I work with an enormous group of people and there’s always someone around who doesn’t know much about what me and Sacha, so I have to fill them in.

When you tell someone that your baby died, one of three things happens.

1. It Sinks In And They’re Supportive
They say “I’m so sorry.” Or “Wow, I just don’t know what to say,” “That’s so unfair,” “The universe just doesn’t make any sense.” Those are all awesome and perfect things to say. Or they give a sympathetic look and a little hug, which is good too. We should all try to be in this group whenever possible, for anyone going through any sort of tragedy. I know that I don’t always make it to this group, myself!

2. It Sinks In And They Shut Down
They shut down and stare ahead saying nothing or run away. Truly, people turn and jog out of the room. That doesn’t feel great. It used to make me feel like I shouldn’t have shared at all.
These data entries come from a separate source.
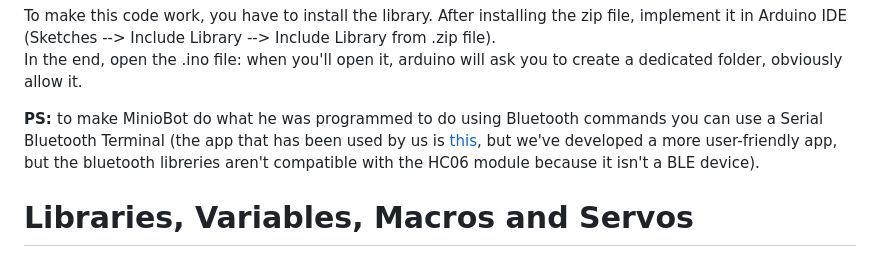
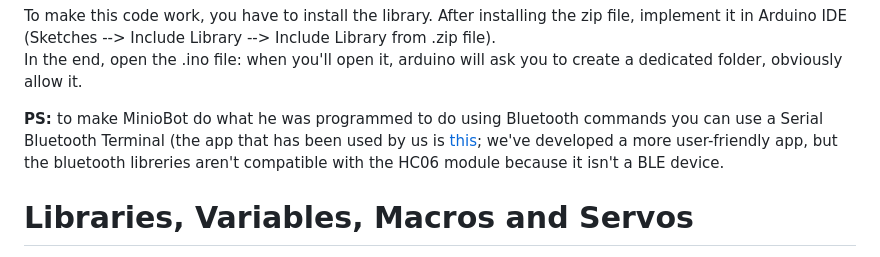
Before and after one commit to Pako3549/MinioBot, a Markdown page: README.md, the part around the change. Drawn GitHub-style.

Commit message:
fix: fix spelling mistakes in README.md

```diff
--- a/README.md
+++ b/README.md
@@ -5,7 +5,7 @@ After installing the zip file, implement it in Arduino IDE (Sketches --> Include
 
 In the end, open the .ino file: when you'll open it, arduino will ask you to create a dedicated folder, obviously allow it.
 
-<strong> PS: </strong> to make MinioBot do what he was programmed to do using Bluetooth commands you can use a Serial Bluetooth Terminal (the app that has been used by us is <a href="https://www.microsoft.com/store/productId/9WZDNCRDFST8?ocid=pdpshare"> this</a>, but we've developed a more user-friendly app, but the bluetooth libreries aren't compatible with the HC06 module because it isn't a BLE device).
+<strong> PS: </strong> to make MinioBot do what he was programmed to do using Bluetooth commands you can use a Serial Bluetooth Terminal (the app that has been used by us is <a href="https://www.microsoft.com/store/productId/9WZDNCRDFST8?ocid=pdpshare"> this</a>; we've developed a more user-friendly app, but the bluetooth libreries aren't compatible with the HC06 module because it isn't a BLE device.
 <h1> Libraries, Variables, Macros and Servos </h1>
 There've been included 3 libreries:
 
```
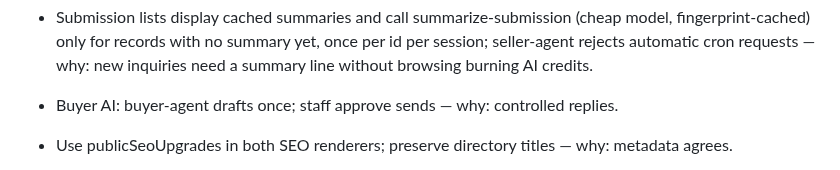
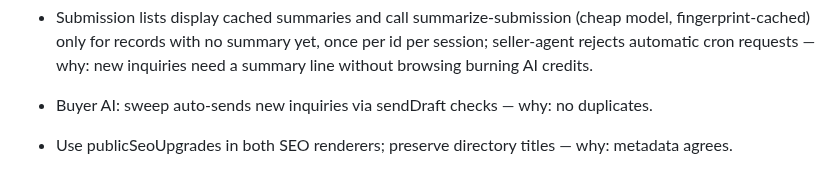
Before and after one commit to alexandermj1/texas-burial-beauty, a Markdown page: AGENTS.md, the part around the change. GitHub-like rendering.

Commit message:
Changes
Co-authored-by: alexandermj1 <57460393+alexandermj1@users.noreply.github.com>

```diff
--- a/AGENTS.md
+++ b/AGENTS.md
@@ -16,7 +16,7 @@
 - Keep the sell-page broker comparison in SellerBrokerValue, with estimate-model comparisons explicitly distinguished from measured returns and net proceeds — why: marketing must not turn calculator assumptions into guaranteed outcomes.
 - Buyer cemetery inventory uses buyerInventoryPricing with quoteFigures for saved per-space quotes and one-time transfer fees; show separate-purchase prices and whole-transfer totals distinctly, never invent space identifiers — why: buyers must not confuse seller prices, bundle totals or repeated transfer fees.
 - Submission lists display cached summaries and call summarize-submission (cheap model, fingerprint-cached) only for records with no summary yet, once per id per session; seller-agent rejects automatic cron requests — why: new inquiries need a summary line without browsing burning AI credits.
-- Buyer AI: buyer-agent drafts once; staff approve sends — why: controlled replies.
+- Buyer AI: sweep auto-sends new inquiries via sendDraft checks — why: no duplicates.
 - Use publicSeoUpgrades in both SEO renderers; preserve directory titles — why: metadata agrees.
 
 - Homepage shopfronts use get_public_shopfront_plots: preserve Featured priority and label additional paid signed inventory separately; sanitize named lawns and round verified savings down server-side using quoteFigures' separate-space buyer basis, never return currency or plot identifiers, and pause rotation on interaction — why: honest paid placement and competitor-safe inventory.
```
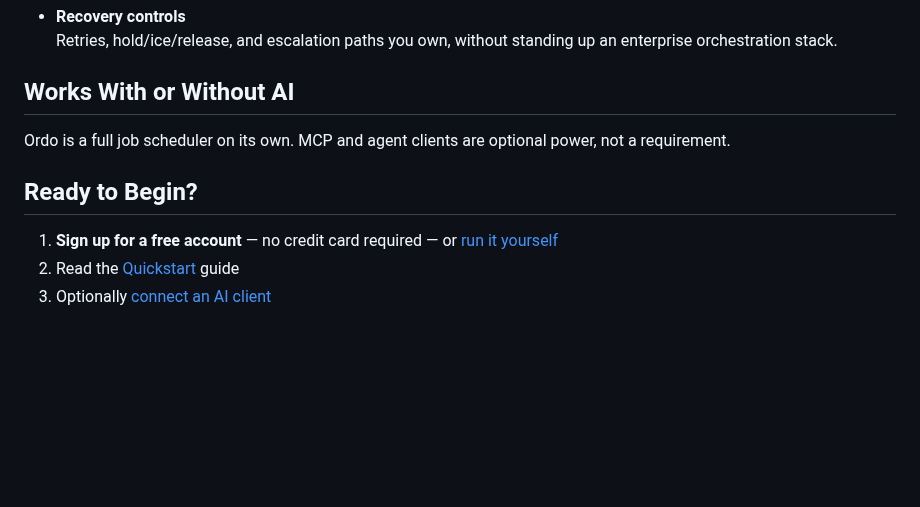
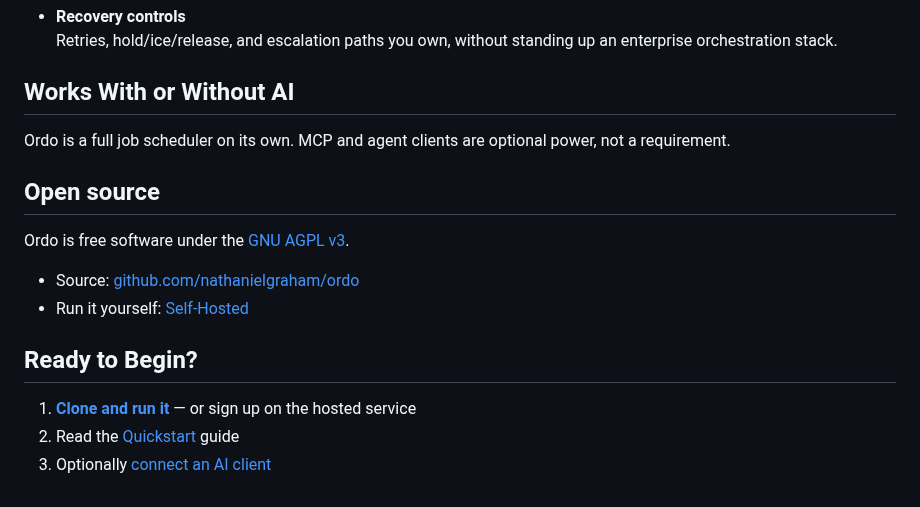
Before and after one commit to nathanielgraham/ordo, a Markdown page: public/docs/overview.md, the part around the change. Drawn GitHub-style; blank space fills up the shorter version.

Commit message:
Note that Ordo is AGPL and link the repo from overview

```diff
--- a/public/docs/overview.md
+++ b/public/docs/overview.md
@@ -59,8 +59,15 @@ The agent can create scripts and schedules on **your** servers, wire dependencie
 
 Ordo is a full job scheduler on its own. MCP and agent clients are optional power, not a requirement.
 
+## Open source
+
+Ordo is free software under the [GNU AGPL v3](https://github.com/nathanielgraham/ordo/blob/master/LICENSE).
+
+- Source: [github.com/nathanielgraham/ordo](https://github.com/nathanielgraham/ordo)
+- Run it yourself: [Self-Hosted](#docs/self-hosted)
+
 ## Ready to Begin?
 
-1. **Sign up for a free account** — no credit card required — or [run it yourself](#docs/self-hosted)
+1. **[Clone and run it](https://github.com/nathanielgraham/ordo)** — or sign up on the hosted service
 2. Read the [Quickstart](#docs/quickstart) guide
 3. Optionally [connect an AI client](#docs/connecting-to-ai)
```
But often it’s necessary to talk about it, so I simply have to trust that other adults will be able to cope with whatever difficult feelings my story brings up.

3. It Doesn’t Sink In And Things Get Absurd
They’re caught off-guard, deflect what I’m telling them, and say something completely absurd… People are just resistant to bad news – even very kind and highly educated people. They skim over the pain, offer up rationalizations, say strange things.

I know that many people tend to hover in Group 2 because, while they’d like to be in Group 1, they’re afraid of falling to Group 3. But the truth is, if my words have sunk in to the extent that you’re concerned about my feelings in that moment, you’re already way ahead of the game. This is how low the bar is:

“I’m on a different schedule because I had a baby, but he died in the NICU.”
“Oh, my son spent time in the NICU!”

“I’m having a hard time because so many people have had babies in the past year, and it’s a constant topic of conversation. I had a baby, too. But mine is the only one that died.”
“Wow, well, at least only yours died. I mean at least none of the others did. I mean, I guess not for you, but…”